The inconsistency and weakness of sarcastic and sentimental writers is well illustrated by the fact that those who inveigh most bitterly against the hypocrisy of conventional morality are so far from being in favour of more strictness, that they would wish for more indulgence, and suppose that the course which they take is likely to procure it. Their sneers always fall into forms like these:—" You are terribly virtuous against the poor woman who breaks the seventh commandment, but you have nothing to say to my lord who tempts her to do so. The starving wretch who steals to satisfy his wants you call a thief; but if a man gambles in stocks and shares, you are only too proud to see him at your table. If your servant tells you a single falsehood, you discharge him; but the lawyer who makes his fortune by coining lies and selling them is your honoured guest." The ingenuous persons who preach this doctrine with such charitable acrimony are, in reality, scandalized, not at the impunity of the successful, but at the punishment of the weak. They have no wish to hurt the lawyer, the stock-jobber, or the adulterer, but they are shocked at the hardships inflicted on humbler offenders. They do not see that the only practical effect of their outcry would be to increase the stringency of the social code against persons whom at present it does not affect, without relieving those whom it at present punishes. They worship equality whilst they are indifferent to liberty. "Let us all be slaves to society together," is their sentiment—"we do not, indeed, love slavery, but we hate exceptions." It never occurs to their narrow and undisciplined minds that any arrangements can have partial objects, and that it is no more the object of conventional morality to form human character than it is the object of parish rates to pay the interest on the National Debt.
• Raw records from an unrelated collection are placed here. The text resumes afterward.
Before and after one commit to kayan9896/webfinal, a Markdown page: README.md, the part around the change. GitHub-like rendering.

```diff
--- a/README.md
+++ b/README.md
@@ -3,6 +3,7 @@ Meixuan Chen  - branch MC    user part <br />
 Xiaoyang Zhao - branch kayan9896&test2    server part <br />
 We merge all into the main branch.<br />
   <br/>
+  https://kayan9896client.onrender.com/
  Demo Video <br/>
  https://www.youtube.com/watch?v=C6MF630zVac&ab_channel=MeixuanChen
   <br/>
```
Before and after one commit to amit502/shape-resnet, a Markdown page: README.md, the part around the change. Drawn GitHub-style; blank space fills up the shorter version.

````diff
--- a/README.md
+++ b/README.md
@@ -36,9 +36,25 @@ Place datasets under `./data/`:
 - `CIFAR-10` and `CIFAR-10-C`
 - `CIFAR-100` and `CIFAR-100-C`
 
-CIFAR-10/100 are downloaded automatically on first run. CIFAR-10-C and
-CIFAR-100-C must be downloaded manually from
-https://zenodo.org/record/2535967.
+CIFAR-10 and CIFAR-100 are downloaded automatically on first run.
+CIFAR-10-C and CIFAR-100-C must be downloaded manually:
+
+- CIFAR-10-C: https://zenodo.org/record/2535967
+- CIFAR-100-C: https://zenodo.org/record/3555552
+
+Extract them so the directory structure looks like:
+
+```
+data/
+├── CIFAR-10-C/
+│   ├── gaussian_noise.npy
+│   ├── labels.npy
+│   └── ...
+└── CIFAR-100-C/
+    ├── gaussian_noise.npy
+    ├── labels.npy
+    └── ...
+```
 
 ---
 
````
It is as absurd to argue that society is indifferent to moral good and evil because it does not visit all moral offences with a degree of punishment proportioned to their moral enormity, as it would be to argue that the commissioners of a turnpike trust had no sense of religion or of architectural beauty, because they took tolls for the purpose of maintaining the roads, whilst the parish church fell into decay for want of repairs.
Saturday Review, August 13, 1859.